PROBLEM TO SOLVE: Scan the records for "creates". Show the matching lines.

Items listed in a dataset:
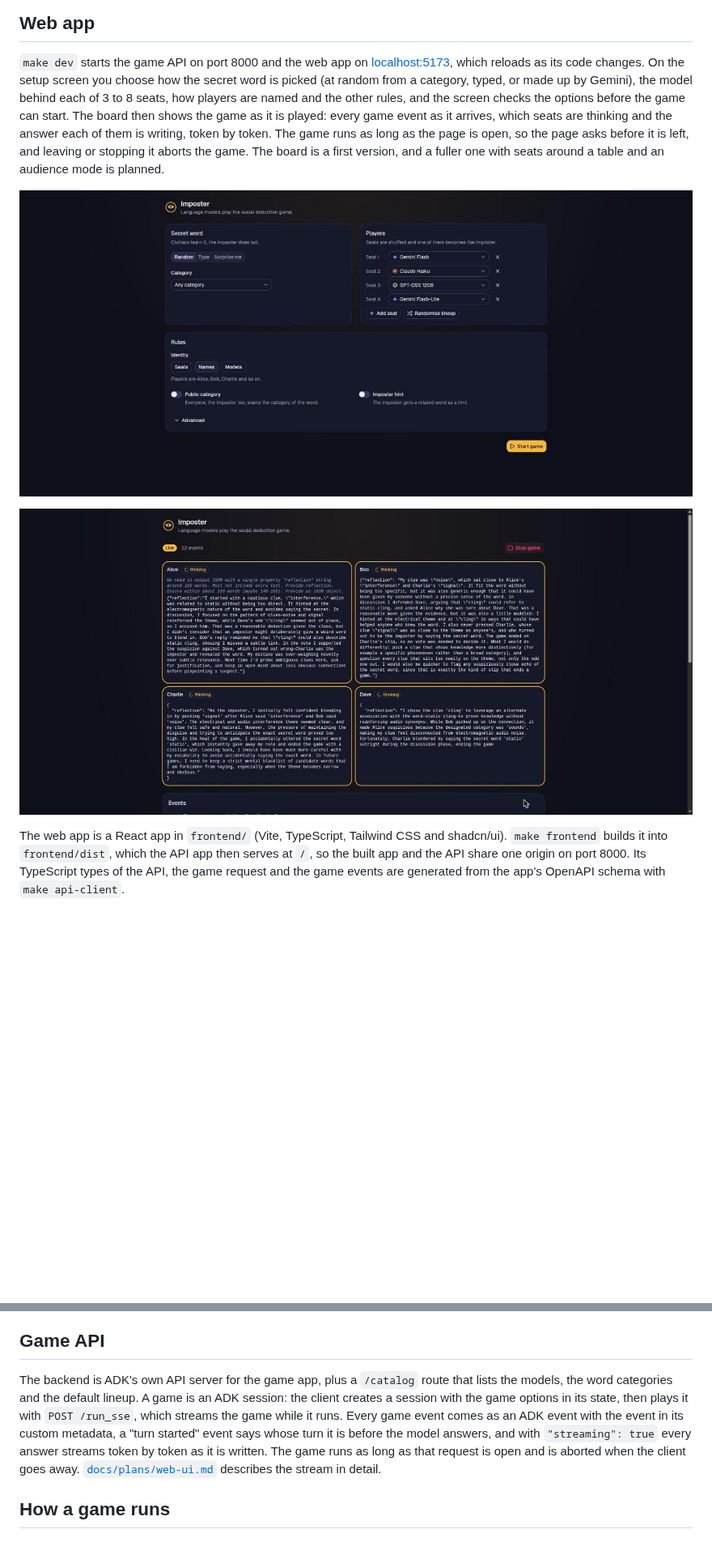
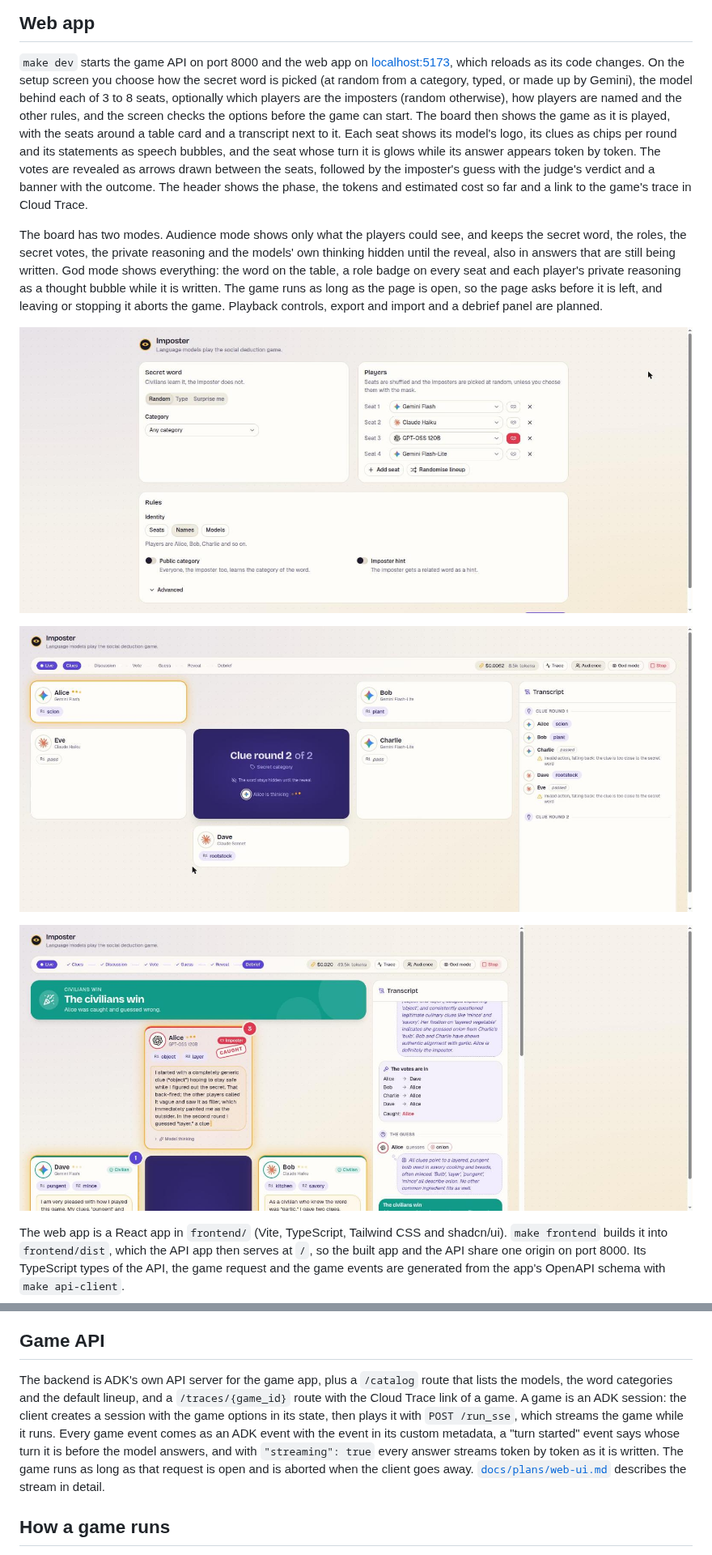
Before and after one commit to maxvandenhoven/imposter, a Markdown page: README.md, 2 parts joined by grey strips. Shown at 81% size. Drawn GitHub-style; pictures changed too: docs/images/web-board-audience.jpg (added), docs/images/web-board-outcome.jpg (added), docs/images/web-board-streaming.jpg (deleted); blank space fills up the shorter version.

```diff
--- a/README.md
+++ b/README.md
@@ -18,18 +18,30 @@ starts the ADK developer UI, in which every new session plays a game.
 
 `make dev` starts the game API on port 8000 and the web app on
 [localhost:5173](http://localhost:5173), which reloads as its code changes. On the setup
-screen you choose how the secret word is picked (at random from a category, typed, or
-made up by Gemini), the model behind each of 3 to 8 seats, how players are named and the
-other rules, and the screen checks the options before the game can start. The board then
-shows the game as it is played: every game event as it arrives, which seats are thinking
-and the answer each of them is writing, token by token. The game runs as long as the
+screen you choose how the secret word is picked (at random from a category, typed, or made
+up by Gemini), the model behind each of 3 to 8 seats, optionally which players are the
+imposters (random otherwise), how players are named and the other rules, and the screen
+checks the options before the game can start. The board then shows the game as it is
+played, with the seats around a table card and a transcript next to it. Each seat shows
+its model's logo, its clues as chips per round and its statements as speech bubbles, and
+the seat whose turn it is glows while its answer appears token by token. The votes are
+revealed as arrows drawn between the seats, followed by the imposter's guess with the
+judge's verdict and a banner with the outcome. The header shows the phase, the tokens and
+estimated cost so far and a link to the game's trace in Cloud Trace.
+
+The board has two modes. Audience mode shows only what the players could see, and keeps
+the secret word, the roles, the secret votes, the private reasoning and the models' own
+thinking hidden until the reveal, also in answers that are still being written. God mode
+shows everything: the word on the table, a role badge on every seat and each player's
+private reasoning as a thought bubble while it is written. The game runs as long as the
 page is open, so the page asks before it is left, and leaving or stopping it aborts the
-game. The board is a first version, and a fuller one with seats around a table and an
-audience mode is planned.
+game. Playback controls, export and import and a debrief panel are planned.
 
 ![The setup screen of the web app](docs/images/web-setup-screen.jpg)
 
-![The board during the debrief, with every seat writing its reflection at once](docs/images/web-board-streaming.jpg)
+![The board in audience mode during the second clue round, with the speaking seat glowing](docs/images/web-board-audience.jpg)
+
+![The board after the reveal, with the vote counts, the caught imposter and the outcome banner](docs/images/web-board-outcome.jpg)
 
 The web app is a React app in `frontend/` (Vite, TypeScript, Tailwind CSS and
 shadcn/ui). `make frontend` builds it into `frontend/dist`, which the API app then serves
@@ -47,15 +59,15 @@ credentials mounted, so a real game plays in the container.
 
 ## Game API
 
-The backend is ADK's own API server
-for the game app, plus a `/catalog` route that lists the models, the word categories and
-the default lineup. A game is an ADK session: the client creates a session with the game
-options in its state, then plays it with `POST /run_sse`, which streams the game while it
-runs. Every game event comes as an ADK event with the event in its custom metadata, a
-"turn started" event says whose turn it is before the model answers, and with
-`"streaming": true` every answer streams token by token as it is written. The game runs
-as long as that request is open and is aborted when the client goes away.
-[`docs/plans/web-ui.md`](docs/plans/web-ui.md) describes the stream in detail.
+The backend is ADK's own API server for the game app, plus a `/catalog` route that lists
+the models, the word categories and the default lineup, and a `/traces/{game_id}` route
+with the Cloud Trace link of a game. A game is an ADK session: the client creates a
+session with the game options in its state, then plays it with `POST /run_sse`, which
+streams the game while it runs. Every game event comes as an ADK event with the event in
+its custom metadata, a "turn started" event says whose turn it is before the model
+answers, and with `"streaming": true` every answer streams token by token as it is
+written. The game runs as long as that request is open and is aborted when the client goes
+away. [`docs/plans/web-ui.md`](docs/plans/web-ui.md) describes the stream in detail.
 
 ## How a game runs
 
```
Also changed, not shown: docs/plans/web-ui.md (+41 -21 lines).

ANSWER BELOW:
-the default lineup. A game is an ADK session: the client creates a session with the game
+with the Cloud Trace link of a game. A game is an ADK session: the client creates a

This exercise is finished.